Task to complete
Looking at the data that follows, count the lines containing the word "console" and write down only that count.
:::
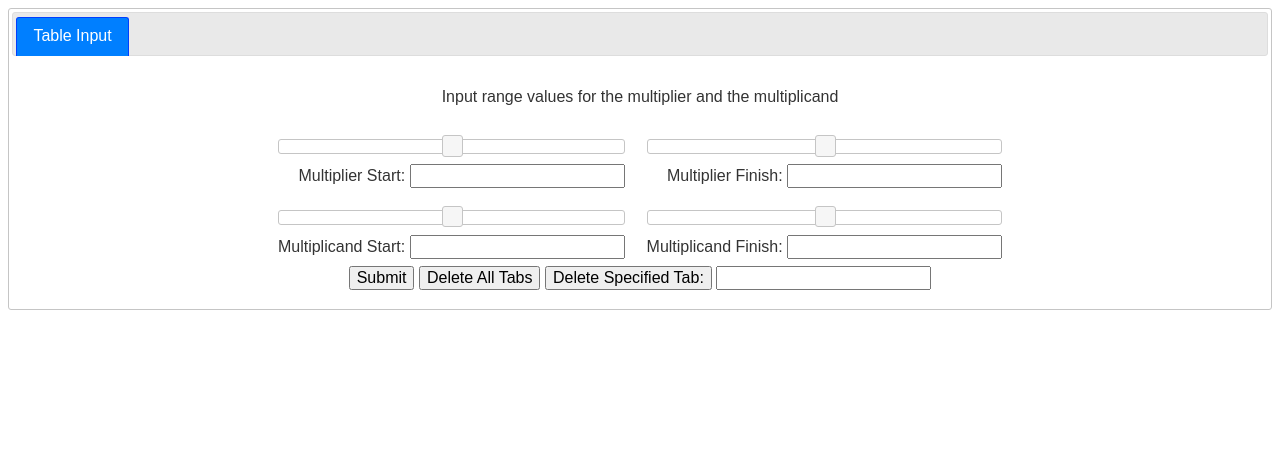
Repository: khrasna/HW4Part2
Page: index.html
An editor plug-in stored every save of this project. The page is shown before and after a run of saves, followed by the edit.
The browser window is 1280 px wide. The pictures show the whole page.
Some web libraries are served in a nearby version.

Above is the page before, as saved 2021-11-22 16:33:32.

### index.html
<!-- HTML file for Assignment 3
By Karsten Hrasna  email Karsten_Hrasna@student.uml.edu-->
<!DOCTYPE html>
<html>

<head>
    <title>Multiplication Table</title>
    <link rel="stylesheet" href="style.css">
    <script type="text/javascript" src="https://ajax.googleapis.com/ajax/libs/jquery/3.5.1/jquery.min.js"></script>
    <script type="text/javascript" src="dist/jquery.validate.min.js"></script>
    <script type="text/javascript" src="formvalidate.js"></script>
    <script type="text/javascript"
        src="https://ajax.googleapis.com/ajax/libs/jqueryui/1.11.4/jquery-ui.min.js"></script>
    <link rel="stylesheet" href="https://ajax.googleapis.com/ajax/libs/jqueryui/1.11.4/themes/smoothness/jquery-ui.css">
</head>

<body>

    <div id="tabs">
        <ul>
            <li><a href='#tab1'>Table Input</a></li>
        </ul>
        <div id="tab1">
            <div id="row1">
                <p>Input range values for the multiplier and the multiplicand</p>
                <!-- Learned from W3schools. Creates a form which takes number ranges for multiplier and multiplicand. -->
                <form id="FormInput" action="javascript:void(0);" method="get">
                    <!--Learned about javascript:void(0) from Dutchie432 at https://stackoverflow.com/questions/1818249/form-with-no-action-and-where-enter-does-not-reload-page-->
                    <table>
                        <tr>

                            <td class="pad">
                                <div id="slider-1" class="refresh"></div>
                                Multiplier Start: <input input="text" class="refresh" name="MultiplierStart">
                            </td>

                            <td>
                                <div id="slider-2" class="refresh"></div>
                                Multiplier Finish: <input type="text" class="refresh" name="MultiplierFinish">
                            </td>
                        </tr>
                        <tr>
                            <td class="pad">
                                <div id="slider-3" class="refresh"></div>
                                Multiplicand Start: <input type="text" class="refresh" name="MultiplicandStart">
                            </td>

                            <td>
                                <div id="slider-4" class="refresh"></div>
                                Multiplicand Finish: <input type="text" class="refresh" name="MultiplicandFinish">
                            </td>
                        </tr>
                    </table>
                    <input type="submit" value="Submit">
                    <input type="button" name="clear" value="Delete All Tabs">
                    <input type="button" name="clearx" value="Delete Specified Tab:">
                    <input type="text" name="clearinput">
                    <!--goes directly under form and processes the input to create a mult table-->
                </form>
            </div>
        </div>
    </div>


</body>

</html>

### style.css
/*Created by Karsten Hrasna. email: Karsten_Hrasna@student.uml.edu*/
html,
body {
    height: 97%;
    text-align: center;
}

#slider-1,
#slider-2,
#slider-3,
#slider-4 {
    margin-bottom: 10px;
    margin-top: 10px;
}

div#tab1 {
    display: grid;
    grid-template-columns: auto;
    /* top row of grid holds the form for input, the rest of page holds the multiplication table*/
    grid-template-rows: 20% 20% 20% 20% 20%;
    height: 97%;
}


#multTable {
    margin: auto;
    border-collapse: separate;
    border-spacing: 0;
    /*the dynamically sized multiplication table */
    margin-top: 0px;
    border-bottom: 0px;
    grid-row: 2;

}

input[type=submit] {
    /* submit button under form spaced here */
    margin-top: 0px;
    margin-bottom: 0px;
}

#multTable td,
th {
    border: solid;
    border-color: black;
    min-width: 70px;
    font-size: 30px;
    height: 70px;
}


#multTable th {
    position: sticky;
    top: 0px;
    border-right: solid;
    border-right-color: white;
    border-bottom: solid;
    border-bottom-color: white;
    background-color: black;
    color: white;

}

#multTable th:first-child {
    position: sticky;
    top: 70px;
    left: 0;
}


.sticky {
    position: fixed;
    top: 0px;
    /* get the headers to stay fixed on mult table */
    width: 100%;
}

#multTable tr:first-child th:first-child {
    border: none;
    background-color: white;
}

#multTable p.inputError {
    margin: 0px;
}

form {
    margin-bottom: 0px;
}

table {
    margin-left: auto;
    margin-right: auto;
}

form td {
    text-align: right;
    justify-content: right;
    padding: 5px;
    /*line up the input form textboxes*/
}

form p {
    margin: 0px;
}

td.pad {
    padding-right: 15px;
}

### formvalidate.js
var tabs;

$(function () {
    $("#tabs").tabs();

    $("#slider-1").slider({
        min: -50, //initialize the four sliders to set the values of their respective input boxes
        max: 50,
        slide: function (event, ui) {
            $('input[name="MultiplierStart"]').val(ui.value);
        }
    });
    $("#slider-2").slider({
        min: -50,
        max: 50,
        slide: function (event, ui) {
            $('input[name="MultiplierFinish"]').val(ui.value);
        }
    });
    $("#slider-3").slider({
        min: -50,
        max: 50,
        slide: function (event, ui) {
            $('input[name="MultiplicandStart"]').val(ui.value);
        }
    });
    $("#slider-4").slider({
        min: -50,
        max: 50,
        slide: function (event, ui) {
            $('input[name="MultiplicandFinish"]').val(ui.value);
        }
    });

    $('input[name="MultiplierStart"]').on('keyup', function () { //if the input boxes values are changed, set the slider to that value
        $("#slider-1").slider("option", "value", $('input[name="MultiplierStart"]').val());
    });

    $('input[name="MultiplierFinish"]').on('keyup', function () {
        $("#slider-2").slider("option", "value", $('input[name="MultiplierFinish"]').val());
    });

    $('input[name="MultiplicandStart"]').on('keyup', function () {
        $("#slider-3").slider("option", "value", $('input[name="MultiplicandStart"]').val());
    });

    $('input[name="MultiplicandFinish"]').on('keyup', function () {
        $("#slider-4").slider("option", "value", $('input[name="MultiplicandFinish"]').val());
    });


    $.validator.addMethod("less", function (value, element, params) {
        if (params[0].value == "") {
            return true; // dont want it to say that the start has to be greater than finish if no finish given. instead it will say to give finish value in other error
        } else {
            return this.optional(element) || +value <= +params[0].value;

        } //checks to make sure that the starts are less than the finishes, learned from
    }); // https://jqueryvalidation.org/jQuery.validator.addMethod/

    $.validator.addMethod("checkval", function (value, element) {
        if (value == "") {
            return true; // dont want it to say that the start has to be greater than finish if no finish given. instead it will say to give finish value in other error
        } else {
            return this.optional(element) || +value > 1;

        } //checks to make sure that the starts are less than the finishes, learned from
    });


    $("#FormInput").validate({
        //this makes it so the validator updates the error messages whenever new input is typed.
        //learned about onkeyup at https://www.sitepoint.com/jquery-validation-validate-form-submit/
        rules: {
            MultiplierStart: {
                range: [-50, 50],
                less: $('input[name="MultiplierFinish"]'),
                required: true

            },
            MultiplierFinish: { //rules for form input. makes sure the numbers are in range, and that the fields have input in them.
                required: true,
                range: [-50, 50]
            },

            MultiplicandStart: {
                range: [-50, 50],
                less: $('input[name="MultiplicandFinish"]'),
                required: true
            },

            MultiplicandFinish: {
                range: [-50, 50],
                required: true
            }
        },

        messages: {
            MultiplierStart: {
                required: "Multiplier Start must be a digit between -50 and 50",
                range: "The range of Multiplier Start must stay within -50 and 50",
                less: "The value of Multiplier Start must be less than or equal to Multiplier Finish."
            },

            MultiplierFinish: {
                required: "Multiplier Finish must be a digit between -50 and 50",
                range: "The range of Multiplier Finish must stay within -50 and 50",
            },

            MultiplicandStart: {
                required: "Multiplicand Start must be a digit between -50 and 50",
                range: "The range of Multiplicand Start must stay within -50 and 50",
                less: "The value of Multiplicand Start must be less than or equal to Multiplicand Finish."
            },

            MultiplicandFinish: {
                required: "Multiplicand Finish must be a digit between -50 and 50",
                range: "The range of Multiplicand Finish must stay within -50 and 50",
            }


        },

        errorPlacement: function (error, element) {
            $(error).appendTo($(('#FormInput'))); //place the errors below the form
        },
        errorElement: "p"

    });

    $(".refresh").on("input", function () {
        processHere();
    });

    $(".refresh").on("slide", function () {
        processHere();
    });


    $('input[type="submit"]').on('click', function () { //check if form is valid and process table if true
        $('input[name="clearinput"]').rules('remove');
        if ($("#FormInput").valid()) {
            process();
        }
    });



    $('input[name="clear"]').on("click", function () { //clear all tabs except main tab
        for (var i = 2; i <= tabs; i++) {
            $("#tabs").find("li:not(:first)").remove();
            $("#tabs").tabs('refresh');
        }
        tabs = 1;
    });

    $('input[name="clearx"]').on("click", function () { //clear a specified tab with a range of 2 - number of tabs
        console.log(tabs);
        console.log($("#FormInput").validate().settings.rules);
        $('input[name="clearinput"]').rules('add', {
            digits: true,
            required: true,
            range: [2, tabs],
            checkval: true,

            messages: {
                digits: "Please make your specified tab to be deleted contain only numbers within the indicated range.",
                range: "Please choose a tab between 2 and " + tabs,
                checkval: "Please enter a tab value which is greater than 1.",
                required: "Please enter a value for the Delete Specified Tab value."
            }
        });

        if ($('input[name="clearinput"]').valid()) { //if the specified tab to be removed is valid then remove it
            var removetab = $('input[name="clearinput"]').val();
            $("#tabs").find("li:nth-child(" + removetab + ")").remove();
            $("#tabs").tabs('refresh');

            if (tabs > 1) {
                tabs -= 1;
            }
        }

    })

});

function processHere() {
    var multStart = $('input[name="MultiplierStart"]').val();
    var multFinish = $('input[name="MultiplierFinish"]').val();
    var multiplicandStart = $('input[name="MultiplicandStart"]').val();
    var multiplicandFinish = $('input[name="MultiplicandFinish"]').val();

    //clear old table and create a table with size based on input given
    const rowVals = [];
    const colVals = []; //these will hold the values of the multiplier and multiplicand
    var rows = multFinish - multStart;
    var cols = multiplicandFinish - multiplicandStart;
    tabs = $("#tabs ul li").length + 1; //number of tabs, learned from https://stackoverflow.com/questions/14702631/in-jquery-ui-1-9-how-do-you-create-new-tabs-dynamically
    for (var i = 0; i <= cols; i++) {
        colVals[i] = (+multiplicandStart + +i); //save the values of the numbers being multiplied
    }
    for (var i = 0; i <= rows; i++) {
        rowVals[i] = (+multStart + +i);
    }
    var table = createTable(rows, cols, rowVals, colVals); //create table based on total rows and cols, and top and left are the sets of multipliers and multiplicands
    table.id = "multTable";

}

function process() {
    var multStart = $('input[name="MultiplierStart"]').val();
    var multFinish = $('input[name="MultiplierFinish"]').val();
    var multiplicandStart = $('input[name="MultiplicandStart"]').val();
    var multiplicandFinish = $('input[name="MultiplicandFinish"]').val();

    //clear old table and create a table with size based on input given
    const rowVals = [];
    const colVals = []; //these will hold the values of the multiplier and multiplicand
    var rows = multFinish - multStart;
    var cols = multiplicandFinish - multiplicandStart;
    tabs = $("#tabs ul li").length + 1; //number of tabs, learned from https://stackoverflow.com/questions/14702631/in-jquery-ui-1-9-how-do-you-create-new-tabs-dynamically
    for (var i = 0; i <= cols; i++) {
        colVals[i] = (+multiplicandStart + +i); //save the values of the numbers being multiplied
    }
    for (var i = 0; i <= rows; i++) {
        rowVals[i] = (+multStart + +i);
    }
    var table = createTable(rows, cols, rowVals, colVals); //create table based on total rows and cols, and top and left are the sets of multipliers and multiplicands
    table.id = "multTable";
    //adds list item to tab list with parameters as title
    $("#tabs ul").append("<li><a href='#tab" + tabs + "'>" + multStart + " " + multFinish + " " + multiplicandStart + " " + multiplicandFinish + "</a></li>");
    $("#tabs").append("<div id='tab" + tabs + "'></div>"); //also learned from https://stackoverflow.com/questions/14702631/in-jquery-ui-1-9-how-do-you-create-new-tabs-dynamically
    $("#tab" + tabs).append(table); //adds the table to a new tab
    $("#tabs").tabs("refresh");

}

function createTable(rows, cols, rowVals, colVals) {
    var t = document.createElement('table');
    for (var x = 0; x <= rows + 1; x++) { // rows and cols + 1 to indicate ranges of numbers
        var r = document.createElement('tr');
        t.appendChild(r);
        for (var y = 0; y <= cols + 1; y++) { //creates the cols of the table row by row
            if (y == 0) {
                var c = document.createElement('th'); //create and insert element based on position in table
                c.id = "topHeader";
                if (x != 0) {
                    c.innerHTML = rowVals[x - 1]; // - 1 because it is moved over 1 to the right
                }
            } else if (x == 0) {
                var c = document.createElement('th');
                if (y != 0) {
                    c.innerHTML = colVals[y - 1];
                }
            } else {
                var c = document.createElement('td');
                c.innerHTML = rowVals[x - 1] * colVals[y - 1];
                if (((y % 2) + (x % 2)) == 0 || ((y % 2) + (x % 2)) == 2) { // checker board effect
                    c.style.backgroundColor = "gray";
                }
            }
            r.appendChild(c);
        }
    }
    return t;
}

Loaded but not shown: dist/jquery.validate.min.js (library)

After the next 2 saves:
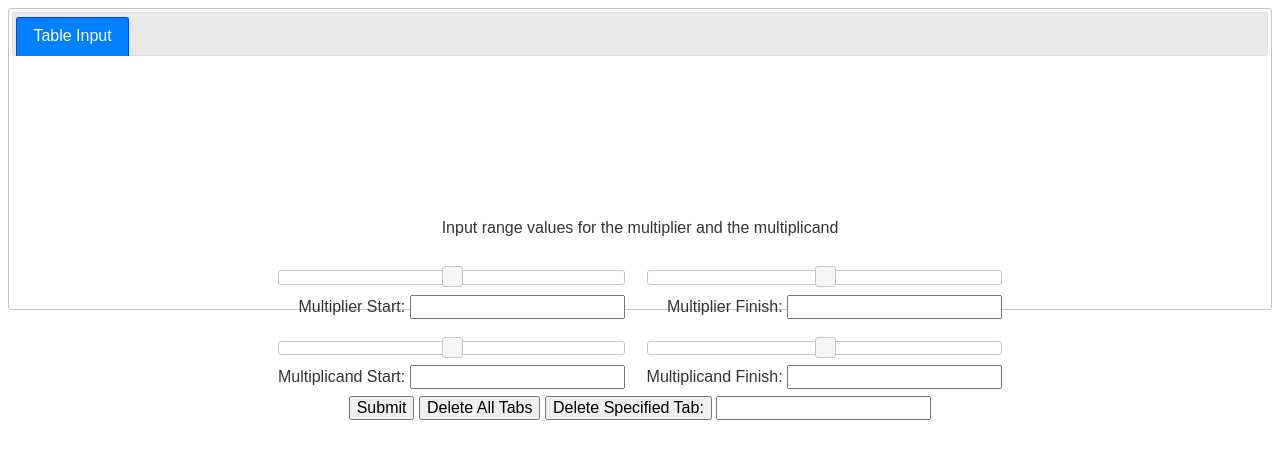
The 2 saves are shown as one change because they came seconds apart.
The last was saved 40 s later.
--- a/style.css
+++ b/style.css
@@ -21,6 +21,9 @@ div#tab1 {
     height: 97%;
 }
 
+div#row1 {
+    grid-row: 4;
+}
 
 #multTable {
     margin: auto;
:::
Solution to this exercise
2